Task directions | Every line of the data that contains the string "content" must be copied.

User interface change data
────────────────

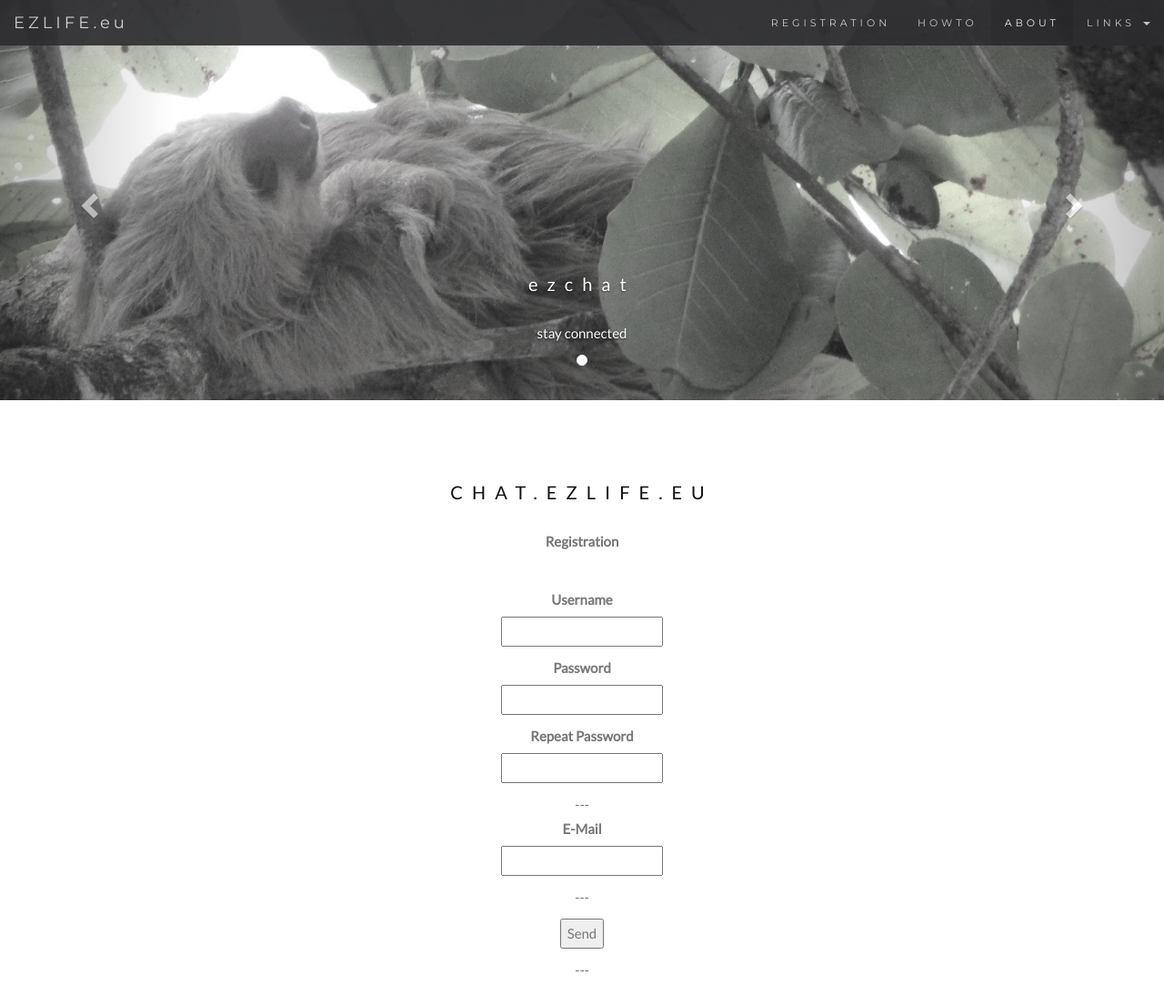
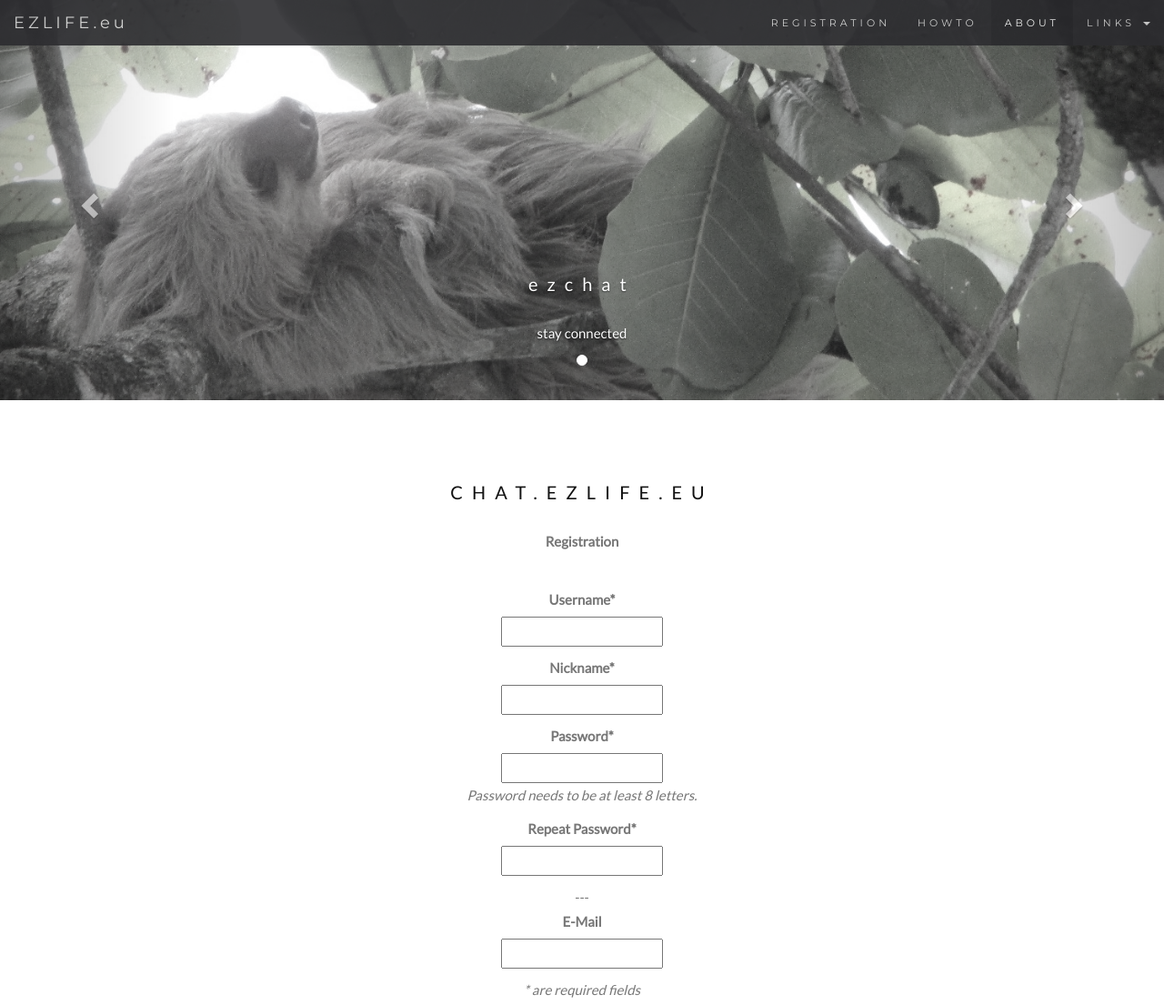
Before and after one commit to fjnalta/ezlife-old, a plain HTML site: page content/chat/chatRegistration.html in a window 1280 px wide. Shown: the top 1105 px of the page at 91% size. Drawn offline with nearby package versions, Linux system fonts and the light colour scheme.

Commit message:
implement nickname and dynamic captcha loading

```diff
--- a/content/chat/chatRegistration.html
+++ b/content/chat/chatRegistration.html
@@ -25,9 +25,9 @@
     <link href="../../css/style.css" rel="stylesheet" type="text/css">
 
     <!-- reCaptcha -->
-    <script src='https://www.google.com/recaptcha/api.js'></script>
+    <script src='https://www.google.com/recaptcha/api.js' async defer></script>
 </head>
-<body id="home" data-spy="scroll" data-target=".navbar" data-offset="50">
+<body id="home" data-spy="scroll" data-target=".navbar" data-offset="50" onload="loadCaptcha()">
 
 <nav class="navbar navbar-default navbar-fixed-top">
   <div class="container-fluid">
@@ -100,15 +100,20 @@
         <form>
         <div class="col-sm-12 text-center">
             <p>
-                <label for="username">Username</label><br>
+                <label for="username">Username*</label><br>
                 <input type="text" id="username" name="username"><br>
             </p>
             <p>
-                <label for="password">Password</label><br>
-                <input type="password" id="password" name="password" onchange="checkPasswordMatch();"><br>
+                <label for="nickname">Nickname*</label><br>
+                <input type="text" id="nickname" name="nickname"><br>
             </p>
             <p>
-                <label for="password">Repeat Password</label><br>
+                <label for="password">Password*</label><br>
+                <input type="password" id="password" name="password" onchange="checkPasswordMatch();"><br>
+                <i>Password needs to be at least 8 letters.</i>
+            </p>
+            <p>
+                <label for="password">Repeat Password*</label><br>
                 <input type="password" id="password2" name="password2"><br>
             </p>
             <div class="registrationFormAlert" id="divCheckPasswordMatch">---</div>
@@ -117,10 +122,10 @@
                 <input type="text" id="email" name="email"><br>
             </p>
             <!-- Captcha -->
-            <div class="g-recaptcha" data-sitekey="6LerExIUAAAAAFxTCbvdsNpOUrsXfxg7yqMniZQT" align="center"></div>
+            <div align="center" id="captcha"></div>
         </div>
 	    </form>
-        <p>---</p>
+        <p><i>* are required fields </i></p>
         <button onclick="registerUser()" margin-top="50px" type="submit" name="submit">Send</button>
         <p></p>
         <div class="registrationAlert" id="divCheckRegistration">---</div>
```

────────────────

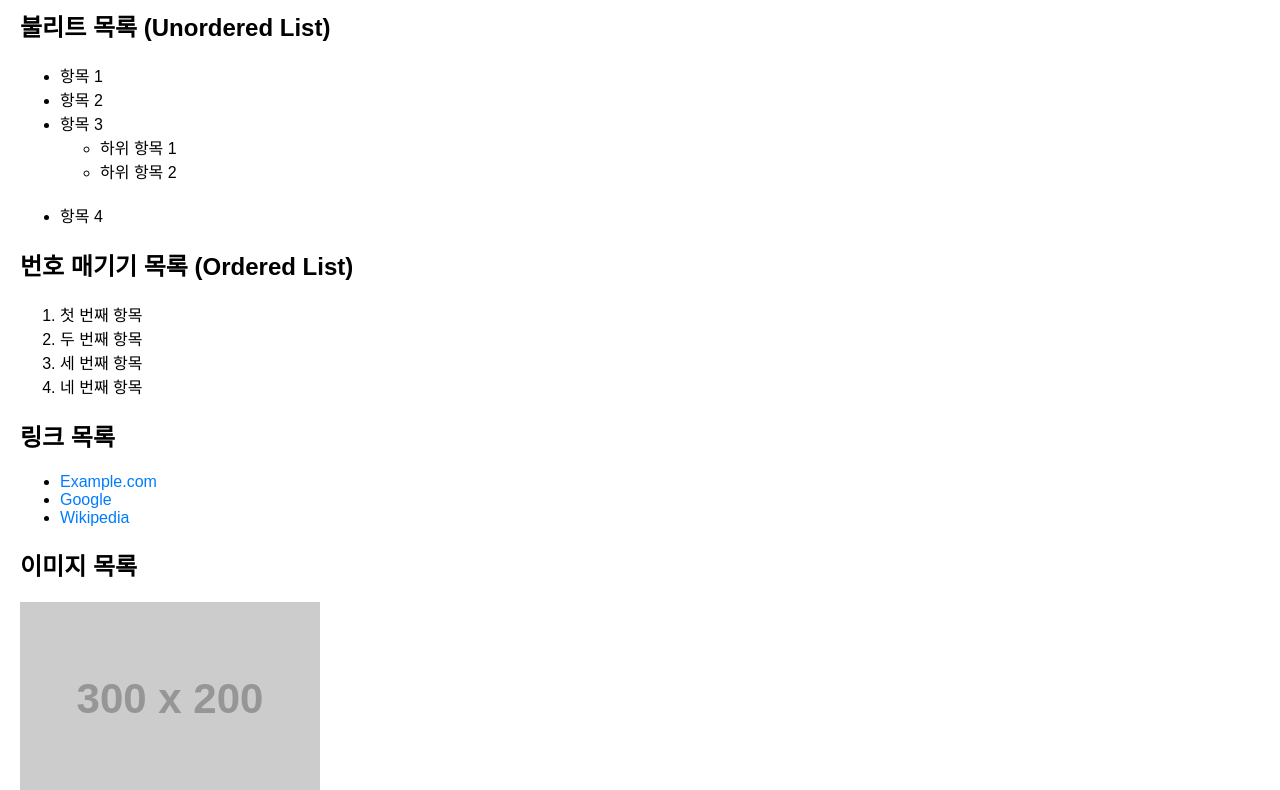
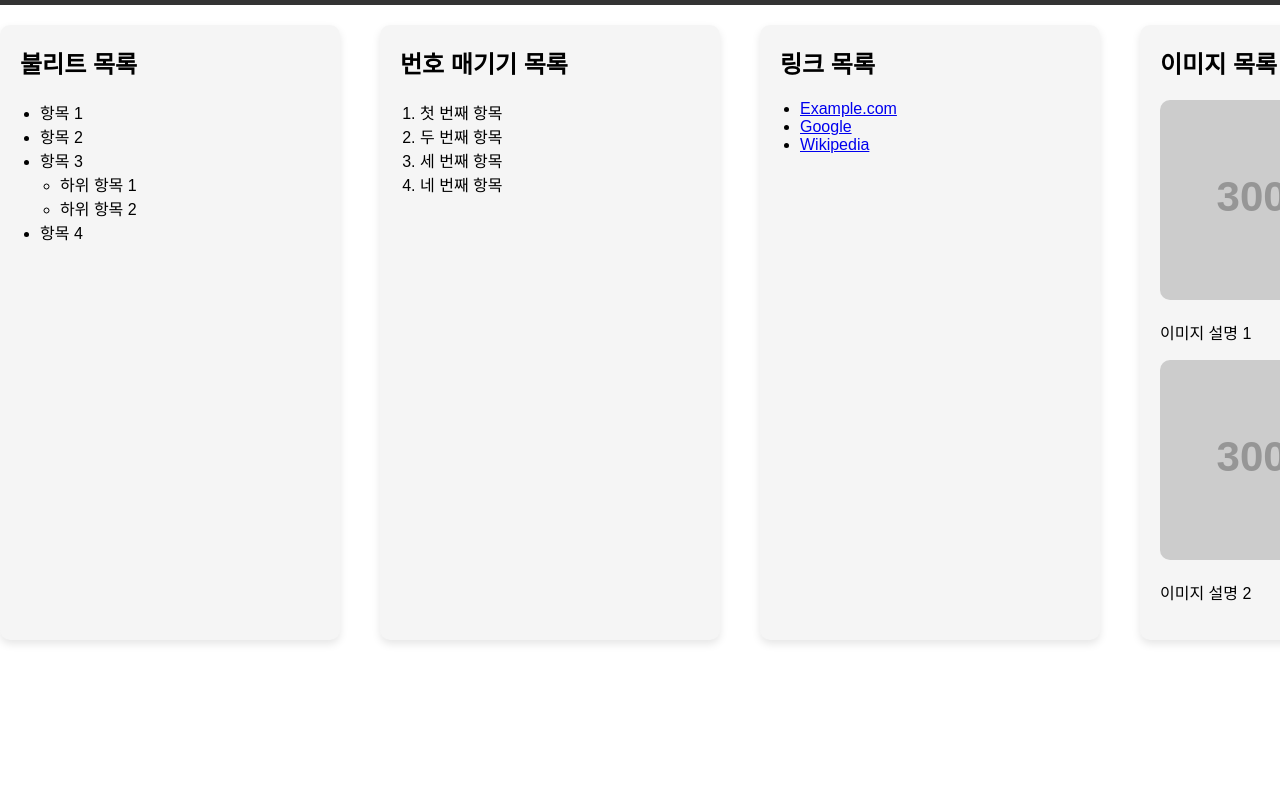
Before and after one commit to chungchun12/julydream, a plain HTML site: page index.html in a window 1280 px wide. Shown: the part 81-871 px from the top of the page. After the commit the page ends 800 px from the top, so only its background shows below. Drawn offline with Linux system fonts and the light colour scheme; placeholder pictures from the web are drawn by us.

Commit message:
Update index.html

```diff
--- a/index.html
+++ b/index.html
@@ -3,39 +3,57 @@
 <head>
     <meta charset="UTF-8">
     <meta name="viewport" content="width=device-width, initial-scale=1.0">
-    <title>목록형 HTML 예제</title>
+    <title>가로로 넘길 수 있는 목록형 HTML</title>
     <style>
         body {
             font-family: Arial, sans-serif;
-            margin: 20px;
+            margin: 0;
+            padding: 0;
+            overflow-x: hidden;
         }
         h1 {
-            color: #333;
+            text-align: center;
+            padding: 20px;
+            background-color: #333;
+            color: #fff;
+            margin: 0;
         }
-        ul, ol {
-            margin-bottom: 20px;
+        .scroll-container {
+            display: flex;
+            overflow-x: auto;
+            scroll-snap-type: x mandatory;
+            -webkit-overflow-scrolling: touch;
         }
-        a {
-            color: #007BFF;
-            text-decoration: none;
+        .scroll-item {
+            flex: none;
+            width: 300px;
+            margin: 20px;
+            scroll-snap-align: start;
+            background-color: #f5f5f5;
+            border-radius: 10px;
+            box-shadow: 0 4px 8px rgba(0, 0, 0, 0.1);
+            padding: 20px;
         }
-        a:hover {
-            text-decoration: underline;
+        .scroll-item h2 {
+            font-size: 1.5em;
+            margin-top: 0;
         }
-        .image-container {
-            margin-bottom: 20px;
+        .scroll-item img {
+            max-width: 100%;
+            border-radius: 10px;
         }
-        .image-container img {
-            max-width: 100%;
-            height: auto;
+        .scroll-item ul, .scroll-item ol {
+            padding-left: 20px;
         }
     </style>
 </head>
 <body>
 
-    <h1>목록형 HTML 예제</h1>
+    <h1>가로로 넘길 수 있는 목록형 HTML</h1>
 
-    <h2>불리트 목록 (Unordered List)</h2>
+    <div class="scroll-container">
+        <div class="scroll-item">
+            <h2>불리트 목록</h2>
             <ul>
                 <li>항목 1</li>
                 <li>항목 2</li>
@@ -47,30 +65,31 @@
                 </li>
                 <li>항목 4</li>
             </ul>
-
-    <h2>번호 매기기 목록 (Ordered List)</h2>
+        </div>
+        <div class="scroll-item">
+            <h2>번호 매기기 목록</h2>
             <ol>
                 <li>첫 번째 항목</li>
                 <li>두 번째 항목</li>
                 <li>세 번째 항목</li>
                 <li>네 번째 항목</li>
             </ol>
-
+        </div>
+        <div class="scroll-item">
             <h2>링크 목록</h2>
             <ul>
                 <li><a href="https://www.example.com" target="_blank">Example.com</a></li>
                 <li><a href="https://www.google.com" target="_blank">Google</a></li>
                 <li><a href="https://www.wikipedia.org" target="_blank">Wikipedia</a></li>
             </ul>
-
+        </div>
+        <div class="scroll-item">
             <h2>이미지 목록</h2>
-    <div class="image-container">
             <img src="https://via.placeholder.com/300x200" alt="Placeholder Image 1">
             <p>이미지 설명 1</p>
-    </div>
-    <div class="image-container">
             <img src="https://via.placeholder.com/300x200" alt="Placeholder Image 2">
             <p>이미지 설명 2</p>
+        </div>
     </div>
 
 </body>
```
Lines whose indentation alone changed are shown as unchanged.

────────────────

Task response |
Before and after one commit to fjnalta/ezlife-old, a plain HTML site: page content/chat/chatRegistration.html in a window 1280 px wide. Shown: the top 1105 px of the page at 91% size. Drawn offline with nearby package versions, Linux system fonts and the light colour scheme.
--- a/content/chat/chatRegistration.html
+++ b/content/chat/chatRegistration.html
     <meta name="viewport" content="width=device-width, initial-scale=1.0">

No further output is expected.